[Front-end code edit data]
##############################

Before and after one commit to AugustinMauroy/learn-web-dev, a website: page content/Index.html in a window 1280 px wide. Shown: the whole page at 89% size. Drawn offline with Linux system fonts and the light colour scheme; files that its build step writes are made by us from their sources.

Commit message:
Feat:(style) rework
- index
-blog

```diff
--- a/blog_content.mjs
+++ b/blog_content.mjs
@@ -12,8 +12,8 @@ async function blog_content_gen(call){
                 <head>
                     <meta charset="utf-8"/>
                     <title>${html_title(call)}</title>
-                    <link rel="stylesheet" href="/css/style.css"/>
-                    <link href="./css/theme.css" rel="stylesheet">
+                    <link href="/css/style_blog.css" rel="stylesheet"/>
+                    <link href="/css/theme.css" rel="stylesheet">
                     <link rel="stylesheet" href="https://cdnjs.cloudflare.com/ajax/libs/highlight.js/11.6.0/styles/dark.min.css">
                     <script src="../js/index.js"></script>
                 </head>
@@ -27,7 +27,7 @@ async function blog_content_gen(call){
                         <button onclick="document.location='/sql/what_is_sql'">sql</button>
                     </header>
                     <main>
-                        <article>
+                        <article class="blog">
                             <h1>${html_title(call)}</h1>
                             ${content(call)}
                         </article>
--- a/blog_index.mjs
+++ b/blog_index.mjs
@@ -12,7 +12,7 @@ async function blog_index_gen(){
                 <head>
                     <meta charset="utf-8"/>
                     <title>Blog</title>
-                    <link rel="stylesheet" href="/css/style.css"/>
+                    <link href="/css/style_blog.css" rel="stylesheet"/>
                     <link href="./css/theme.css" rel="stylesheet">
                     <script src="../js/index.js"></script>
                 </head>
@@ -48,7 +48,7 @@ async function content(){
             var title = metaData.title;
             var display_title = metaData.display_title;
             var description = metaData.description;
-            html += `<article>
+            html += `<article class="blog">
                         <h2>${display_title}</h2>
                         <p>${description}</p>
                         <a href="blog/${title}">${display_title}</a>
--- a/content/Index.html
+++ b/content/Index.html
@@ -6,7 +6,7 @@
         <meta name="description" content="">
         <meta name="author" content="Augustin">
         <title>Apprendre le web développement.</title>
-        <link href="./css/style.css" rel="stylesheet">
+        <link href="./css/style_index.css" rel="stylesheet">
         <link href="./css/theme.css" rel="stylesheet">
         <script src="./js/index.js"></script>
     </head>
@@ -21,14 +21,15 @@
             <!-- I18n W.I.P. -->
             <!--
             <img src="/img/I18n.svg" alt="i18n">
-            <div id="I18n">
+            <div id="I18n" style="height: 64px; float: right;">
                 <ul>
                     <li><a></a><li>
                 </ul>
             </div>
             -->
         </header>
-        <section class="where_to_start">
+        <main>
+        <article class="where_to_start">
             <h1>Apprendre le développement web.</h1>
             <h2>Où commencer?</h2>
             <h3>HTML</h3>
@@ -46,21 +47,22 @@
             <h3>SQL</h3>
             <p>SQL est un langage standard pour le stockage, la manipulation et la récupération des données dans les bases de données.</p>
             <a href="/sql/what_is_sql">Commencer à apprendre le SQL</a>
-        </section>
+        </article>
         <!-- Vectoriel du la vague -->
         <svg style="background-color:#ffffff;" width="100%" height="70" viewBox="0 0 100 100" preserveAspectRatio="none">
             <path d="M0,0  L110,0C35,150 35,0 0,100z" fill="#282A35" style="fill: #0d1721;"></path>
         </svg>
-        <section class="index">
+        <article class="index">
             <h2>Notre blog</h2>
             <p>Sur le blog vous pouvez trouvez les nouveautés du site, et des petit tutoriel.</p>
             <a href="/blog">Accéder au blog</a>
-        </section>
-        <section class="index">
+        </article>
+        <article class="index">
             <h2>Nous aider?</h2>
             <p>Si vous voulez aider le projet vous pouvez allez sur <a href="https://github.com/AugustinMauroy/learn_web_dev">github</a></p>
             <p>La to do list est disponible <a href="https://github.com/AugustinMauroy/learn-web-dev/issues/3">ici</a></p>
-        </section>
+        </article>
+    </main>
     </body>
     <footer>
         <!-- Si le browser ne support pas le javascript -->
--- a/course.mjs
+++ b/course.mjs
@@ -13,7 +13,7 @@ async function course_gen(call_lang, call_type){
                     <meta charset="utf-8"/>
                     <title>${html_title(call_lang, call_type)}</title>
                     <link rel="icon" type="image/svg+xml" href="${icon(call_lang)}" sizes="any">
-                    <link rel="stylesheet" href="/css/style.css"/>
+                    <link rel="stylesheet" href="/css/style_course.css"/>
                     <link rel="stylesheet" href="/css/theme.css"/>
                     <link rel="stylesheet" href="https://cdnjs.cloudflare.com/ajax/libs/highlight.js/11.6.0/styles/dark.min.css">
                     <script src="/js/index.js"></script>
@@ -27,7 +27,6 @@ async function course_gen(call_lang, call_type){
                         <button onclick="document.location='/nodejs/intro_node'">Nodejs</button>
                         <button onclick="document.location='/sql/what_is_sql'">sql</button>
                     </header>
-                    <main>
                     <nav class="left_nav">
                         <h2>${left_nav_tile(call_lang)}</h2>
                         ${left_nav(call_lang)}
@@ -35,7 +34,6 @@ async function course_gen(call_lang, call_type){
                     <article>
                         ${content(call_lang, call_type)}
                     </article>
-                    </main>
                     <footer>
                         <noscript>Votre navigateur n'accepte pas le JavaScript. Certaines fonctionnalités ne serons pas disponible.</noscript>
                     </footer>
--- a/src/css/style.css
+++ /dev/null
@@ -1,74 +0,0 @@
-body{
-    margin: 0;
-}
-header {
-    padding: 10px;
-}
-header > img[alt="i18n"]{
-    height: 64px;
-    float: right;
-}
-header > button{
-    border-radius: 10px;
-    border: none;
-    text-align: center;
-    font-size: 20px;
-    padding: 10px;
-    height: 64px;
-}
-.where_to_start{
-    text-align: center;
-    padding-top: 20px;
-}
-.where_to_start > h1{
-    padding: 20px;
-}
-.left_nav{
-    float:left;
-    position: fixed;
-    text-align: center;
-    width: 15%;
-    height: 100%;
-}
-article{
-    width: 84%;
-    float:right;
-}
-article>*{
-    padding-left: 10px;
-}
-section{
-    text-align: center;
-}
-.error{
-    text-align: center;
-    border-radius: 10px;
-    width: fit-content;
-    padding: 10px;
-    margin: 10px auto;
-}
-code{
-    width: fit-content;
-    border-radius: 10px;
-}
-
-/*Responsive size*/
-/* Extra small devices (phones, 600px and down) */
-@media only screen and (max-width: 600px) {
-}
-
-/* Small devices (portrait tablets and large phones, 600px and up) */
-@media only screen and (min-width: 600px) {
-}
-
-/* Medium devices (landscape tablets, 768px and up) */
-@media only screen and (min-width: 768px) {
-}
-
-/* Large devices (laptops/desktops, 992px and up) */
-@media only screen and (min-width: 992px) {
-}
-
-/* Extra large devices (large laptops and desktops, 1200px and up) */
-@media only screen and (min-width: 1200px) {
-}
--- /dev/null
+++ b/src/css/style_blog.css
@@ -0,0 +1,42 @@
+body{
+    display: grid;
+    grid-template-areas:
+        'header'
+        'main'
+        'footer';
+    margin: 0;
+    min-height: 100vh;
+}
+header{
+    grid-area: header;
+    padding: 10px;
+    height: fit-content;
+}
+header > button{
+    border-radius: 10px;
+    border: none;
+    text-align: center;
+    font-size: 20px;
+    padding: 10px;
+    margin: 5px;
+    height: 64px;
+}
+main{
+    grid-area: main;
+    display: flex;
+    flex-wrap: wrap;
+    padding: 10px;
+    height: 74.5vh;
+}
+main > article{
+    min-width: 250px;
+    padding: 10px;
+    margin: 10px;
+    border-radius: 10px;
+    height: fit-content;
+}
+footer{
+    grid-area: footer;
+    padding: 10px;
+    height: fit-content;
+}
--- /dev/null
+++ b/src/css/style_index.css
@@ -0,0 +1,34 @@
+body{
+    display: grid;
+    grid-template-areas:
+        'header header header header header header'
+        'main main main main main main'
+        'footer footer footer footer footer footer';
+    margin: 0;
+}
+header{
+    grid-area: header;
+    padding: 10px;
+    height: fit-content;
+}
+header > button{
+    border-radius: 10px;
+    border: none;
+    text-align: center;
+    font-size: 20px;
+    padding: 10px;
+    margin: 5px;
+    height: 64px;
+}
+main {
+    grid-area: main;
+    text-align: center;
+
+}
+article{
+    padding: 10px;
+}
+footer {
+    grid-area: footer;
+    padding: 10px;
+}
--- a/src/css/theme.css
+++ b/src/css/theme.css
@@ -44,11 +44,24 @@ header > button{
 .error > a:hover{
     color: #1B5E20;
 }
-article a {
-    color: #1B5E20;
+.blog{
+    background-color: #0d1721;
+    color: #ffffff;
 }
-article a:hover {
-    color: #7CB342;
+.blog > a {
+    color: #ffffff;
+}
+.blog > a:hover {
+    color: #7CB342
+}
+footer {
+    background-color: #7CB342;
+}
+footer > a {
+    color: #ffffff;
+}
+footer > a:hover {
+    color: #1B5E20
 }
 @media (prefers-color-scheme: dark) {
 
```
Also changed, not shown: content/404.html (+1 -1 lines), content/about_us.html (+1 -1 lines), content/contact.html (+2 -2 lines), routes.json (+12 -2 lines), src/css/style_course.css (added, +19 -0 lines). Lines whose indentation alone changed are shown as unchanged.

##############################

What you will do: The expected result is every line above containing the string "devices".

Output of the exercise:
-/* Extra small devices (phones, 600px and down) */
-/* Small devices (portrait tablets and large phones, 600px and up) */
-/* Medium devices (landscape tablets, 768px and up) */
-/* Large devices (laptops/desktops, 992px and up) */
-/* Extra large devices (large laptops and desktops, 1200px and up) */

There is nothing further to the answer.